NotesThis single issue of the Pennsylvania Packet contains an advertisement for the first American edition of Adam Smith's Enquiry into the Nature and Causes of the Wealth of Nations, which was printed for and sold by Thomas Dobson, Second Street, Philadelphia in three volumes, price £1-2-6. 'The superior merit of this interesting Work is universally acknowledged where the Book itself is known ... The Publisher flattered himself he should perform an acceptable service to the generous and discerning Public, by presenting to them an Elegant American Edition of this Work at this important period - Printed on a superfine paper and good type, handsomely bound and lettered, at not more than one half the price for which the London Edition can be imported and sold.' While many American libraries hold copies of Dobson's edition, the National Library is one of only two British institutions recorded in ESTC as possessing a copy (shelfmark RB.s.1408). Dobson was born in Scotland but emigrated to Philadelphia. Best known for publishing the first American edition of the Encyclopaedia Britannica, he also published other books by Scottish authors such as Robert Burns.
ShelfmarkRB.l.256
Reference SourcesRobert D. Arner: Dobson's Encyclopaedia : the publisher, text, and publication of America's first Britannica, 1789-1803 (University of Pennsylvania Press, 1991)
Acquired on12/08/09
Title[69 execution broadsides]
Imprintvarious
Date of Publication1754-c.1850
LanguageEnglish
NotesA collection of 69 broadsides dating from 1754 to around 1850, all but five of which are almost certainly printed in Scotland.

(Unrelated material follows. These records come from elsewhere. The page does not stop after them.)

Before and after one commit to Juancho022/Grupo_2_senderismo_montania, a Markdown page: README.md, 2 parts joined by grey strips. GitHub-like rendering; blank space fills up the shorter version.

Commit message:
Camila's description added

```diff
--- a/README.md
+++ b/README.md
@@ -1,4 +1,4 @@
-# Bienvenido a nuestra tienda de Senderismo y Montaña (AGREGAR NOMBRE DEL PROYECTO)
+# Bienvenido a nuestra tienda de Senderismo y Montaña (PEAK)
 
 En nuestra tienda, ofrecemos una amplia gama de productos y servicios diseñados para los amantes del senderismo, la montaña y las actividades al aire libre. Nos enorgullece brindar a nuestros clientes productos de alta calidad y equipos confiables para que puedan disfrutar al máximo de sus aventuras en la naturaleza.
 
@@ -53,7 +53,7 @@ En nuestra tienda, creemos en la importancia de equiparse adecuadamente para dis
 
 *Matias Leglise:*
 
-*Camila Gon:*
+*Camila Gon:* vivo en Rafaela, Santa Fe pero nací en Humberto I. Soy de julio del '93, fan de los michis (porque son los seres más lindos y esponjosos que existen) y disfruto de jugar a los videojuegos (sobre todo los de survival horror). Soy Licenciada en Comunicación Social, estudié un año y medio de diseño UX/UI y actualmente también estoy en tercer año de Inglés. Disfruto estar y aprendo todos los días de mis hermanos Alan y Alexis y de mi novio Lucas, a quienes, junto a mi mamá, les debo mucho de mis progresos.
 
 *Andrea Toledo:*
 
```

Most are printed in Glasgow but there are some from Edinburgh, with others most likely printed in Stirling, Perth and Ayr. The content is almost exclusively 'gallows literature' - accounts of executions and 'last speeches and dying confessions'. Highlights include the 'Last Speech and Dying Words of Robert Campbell, alias Drummond, alias Macgregor, alias Rob Roy', son of Rob Roy McGregor (1754) and a supposed account of the murder of William Hare a mere three months after the execution of his accomplice William Burke (1829). Hare actually survived until 1859. Of the 69, 59 are unique and a further 9 are known only as single copies. Surprisingly many of these executions are not recorded in Alex Young's Encyclopaedia of Scottish executions (1998), so this may be the only source we have for some of these cases.
ShelfmarkRB.l.238(1-69)
Acquired on17/12/07
Author-
TitleHow true Christiane liberfie [sic] consisteth in the true service of God, and not to doe what each one listeth, as our carnall gospellers wold have it so be. [with:] A treatise shewing how the sarifice [sic] of the Holy Masse the worthie receiving of Christs bodie in the holy Sacrment [sic] the power to remite sinnes giuen to Churchmen, the praying to Saints halpe all good Chrsitians to Saluation aginst the Co[m]mon dotrine of the Proaestants [sic], which affirne that all the faithfull are Saued by only faith in the blood of Christ with a probation of purgatorie and holy images. A Rouen. Prentet in the Prent Hous of Marin Michel. 1614.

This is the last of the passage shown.